## [Task instructions]
Take each line of the entries below that contains "props" and copy it.

## [Provided data]
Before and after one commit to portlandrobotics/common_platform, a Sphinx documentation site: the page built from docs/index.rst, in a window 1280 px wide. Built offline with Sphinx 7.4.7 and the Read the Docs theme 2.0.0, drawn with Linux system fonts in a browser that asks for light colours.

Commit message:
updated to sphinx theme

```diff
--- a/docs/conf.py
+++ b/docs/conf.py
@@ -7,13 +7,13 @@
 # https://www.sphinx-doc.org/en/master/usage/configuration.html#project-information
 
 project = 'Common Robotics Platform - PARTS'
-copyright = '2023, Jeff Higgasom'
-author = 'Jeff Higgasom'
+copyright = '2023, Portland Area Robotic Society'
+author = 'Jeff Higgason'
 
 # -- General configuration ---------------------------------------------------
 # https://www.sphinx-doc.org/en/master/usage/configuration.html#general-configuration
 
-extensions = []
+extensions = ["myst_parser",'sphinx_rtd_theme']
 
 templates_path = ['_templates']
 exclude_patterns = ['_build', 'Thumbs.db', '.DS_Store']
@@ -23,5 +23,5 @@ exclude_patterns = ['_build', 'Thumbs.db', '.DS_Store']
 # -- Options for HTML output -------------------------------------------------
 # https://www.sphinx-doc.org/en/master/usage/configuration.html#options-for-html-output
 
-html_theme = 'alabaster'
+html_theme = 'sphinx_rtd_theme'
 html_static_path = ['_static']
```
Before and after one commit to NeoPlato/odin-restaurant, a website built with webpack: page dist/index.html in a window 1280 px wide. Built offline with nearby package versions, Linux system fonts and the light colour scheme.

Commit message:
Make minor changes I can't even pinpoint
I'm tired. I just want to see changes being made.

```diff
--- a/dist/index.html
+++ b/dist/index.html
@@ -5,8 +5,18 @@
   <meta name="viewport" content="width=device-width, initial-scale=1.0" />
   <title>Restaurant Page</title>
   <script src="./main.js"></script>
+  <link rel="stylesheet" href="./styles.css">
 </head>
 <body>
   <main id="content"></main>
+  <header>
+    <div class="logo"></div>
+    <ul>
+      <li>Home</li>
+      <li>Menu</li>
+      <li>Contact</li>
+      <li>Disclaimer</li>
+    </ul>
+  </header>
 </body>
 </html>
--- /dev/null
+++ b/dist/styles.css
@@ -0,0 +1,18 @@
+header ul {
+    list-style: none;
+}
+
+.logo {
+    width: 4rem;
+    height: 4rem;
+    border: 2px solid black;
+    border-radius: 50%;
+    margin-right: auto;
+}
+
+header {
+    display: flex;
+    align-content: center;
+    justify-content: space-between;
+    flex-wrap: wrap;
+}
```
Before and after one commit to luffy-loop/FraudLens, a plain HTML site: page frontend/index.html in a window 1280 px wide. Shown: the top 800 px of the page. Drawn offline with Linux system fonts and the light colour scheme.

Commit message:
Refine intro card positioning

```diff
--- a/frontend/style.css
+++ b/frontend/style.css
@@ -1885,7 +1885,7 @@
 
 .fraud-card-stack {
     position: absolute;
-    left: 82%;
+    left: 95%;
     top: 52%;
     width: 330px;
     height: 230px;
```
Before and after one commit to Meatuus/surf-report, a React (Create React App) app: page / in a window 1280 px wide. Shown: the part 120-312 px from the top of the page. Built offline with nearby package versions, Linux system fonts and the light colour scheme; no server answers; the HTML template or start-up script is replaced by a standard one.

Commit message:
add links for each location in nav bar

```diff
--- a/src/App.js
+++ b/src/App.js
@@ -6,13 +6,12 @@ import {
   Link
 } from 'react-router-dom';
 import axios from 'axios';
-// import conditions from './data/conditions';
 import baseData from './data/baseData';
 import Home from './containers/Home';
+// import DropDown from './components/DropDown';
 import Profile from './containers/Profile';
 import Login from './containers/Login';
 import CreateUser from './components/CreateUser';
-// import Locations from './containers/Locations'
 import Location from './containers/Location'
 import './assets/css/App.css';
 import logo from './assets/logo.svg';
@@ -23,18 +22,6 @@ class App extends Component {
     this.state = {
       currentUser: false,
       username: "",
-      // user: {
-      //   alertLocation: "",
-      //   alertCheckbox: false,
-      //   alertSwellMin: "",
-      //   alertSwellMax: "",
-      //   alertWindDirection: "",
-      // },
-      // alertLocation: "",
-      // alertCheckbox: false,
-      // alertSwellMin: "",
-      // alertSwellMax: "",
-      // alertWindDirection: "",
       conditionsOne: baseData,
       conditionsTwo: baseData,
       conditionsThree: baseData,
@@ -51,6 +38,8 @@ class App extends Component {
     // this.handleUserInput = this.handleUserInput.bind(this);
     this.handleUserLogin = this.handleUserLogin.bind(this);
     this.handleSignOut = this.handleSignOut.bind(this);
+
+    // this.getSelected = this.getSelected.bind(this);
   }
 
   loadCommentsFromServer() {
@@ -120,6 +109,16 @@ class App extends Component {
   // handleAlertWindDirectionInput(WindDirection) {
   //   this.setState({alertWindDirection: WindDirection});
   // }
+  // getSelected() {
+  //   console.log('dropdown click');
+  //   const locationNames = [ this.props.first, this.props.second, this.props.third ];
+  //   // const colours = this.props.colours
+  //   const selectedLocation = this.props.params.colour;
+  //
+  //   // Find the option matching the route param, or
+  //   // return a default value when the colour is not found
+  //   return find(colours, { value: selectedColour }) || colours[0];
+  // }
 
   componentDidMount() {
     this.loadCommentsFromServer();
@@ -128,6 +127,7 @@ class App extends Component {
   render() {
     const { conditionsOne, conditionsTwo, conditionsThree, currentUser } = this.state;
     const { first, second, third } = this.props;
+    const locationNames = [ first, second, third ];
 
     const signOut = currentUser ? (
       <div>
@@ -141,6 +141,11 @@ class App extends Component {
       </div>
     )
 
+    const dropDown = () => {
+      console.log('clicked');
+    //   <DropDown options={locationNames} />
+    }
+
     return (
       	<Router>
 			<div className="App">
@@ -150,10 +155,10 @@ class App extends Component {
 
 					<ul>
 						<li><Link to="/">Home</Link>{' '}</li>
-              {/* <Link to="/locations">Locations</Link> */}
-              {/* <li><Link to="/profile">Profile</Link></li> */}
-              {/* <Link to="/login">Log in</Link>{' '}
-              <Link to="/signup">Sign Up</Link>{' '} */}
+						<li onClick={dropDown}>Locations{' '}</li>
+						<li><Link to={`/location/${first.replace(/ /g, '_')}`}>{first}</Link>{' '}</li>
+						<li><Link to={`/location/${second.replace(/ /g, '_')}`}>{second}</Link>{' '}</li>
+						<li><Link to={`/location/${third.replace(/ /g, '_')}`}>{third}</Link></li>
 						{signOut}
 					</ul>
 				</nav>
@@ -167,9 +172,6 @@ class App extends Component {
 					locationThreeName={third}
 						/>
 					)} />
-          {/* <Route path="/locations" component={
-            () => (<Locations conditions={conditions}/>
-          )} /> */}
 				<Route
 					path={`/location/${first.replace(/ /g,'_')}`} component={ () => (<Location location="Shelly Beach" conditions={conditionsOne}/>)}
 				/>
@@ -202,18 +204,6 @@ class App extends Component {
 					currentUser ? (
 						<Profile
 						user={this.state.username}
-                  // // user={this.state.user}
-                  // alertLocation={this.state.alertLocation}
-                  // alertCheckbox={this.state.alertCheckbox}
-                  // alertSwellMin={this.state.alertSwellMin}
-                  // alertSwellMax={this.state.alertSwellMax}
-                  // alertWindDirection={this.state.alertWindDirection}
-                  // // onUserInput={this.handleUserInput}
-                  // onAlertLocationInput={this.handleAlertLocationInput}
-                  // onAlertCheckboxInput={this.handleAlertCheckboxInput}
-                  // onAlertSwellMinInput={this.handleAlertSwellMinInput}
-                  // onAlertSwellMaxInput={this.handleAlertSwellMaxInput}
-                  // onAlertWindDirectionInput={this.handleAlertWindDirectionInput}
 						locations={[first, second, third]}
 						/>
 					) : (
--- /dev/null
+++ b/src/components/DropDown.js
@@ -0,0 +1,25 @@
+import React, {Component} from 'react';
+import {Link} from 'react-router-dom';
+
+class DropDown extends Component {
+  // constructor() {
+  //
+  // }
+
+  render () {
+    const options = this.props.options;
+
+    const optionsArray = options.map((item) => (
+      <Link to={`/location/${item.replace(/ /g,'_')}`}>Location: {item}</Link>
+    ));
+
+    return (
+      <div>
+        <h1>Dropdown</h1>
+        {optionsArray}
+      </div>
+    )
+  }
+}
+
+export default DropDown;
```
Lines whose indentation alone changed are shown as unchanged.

## [Solution for this task]
+  //   const locationNames = [ this.props.first, this.props.second, this.props.third ];
+  //   // const colours = this.props.colours
+  //   const selectedLocation = this.props.params.colour;
     const { first, second, third } = this.props;
+    const options = this.props.options;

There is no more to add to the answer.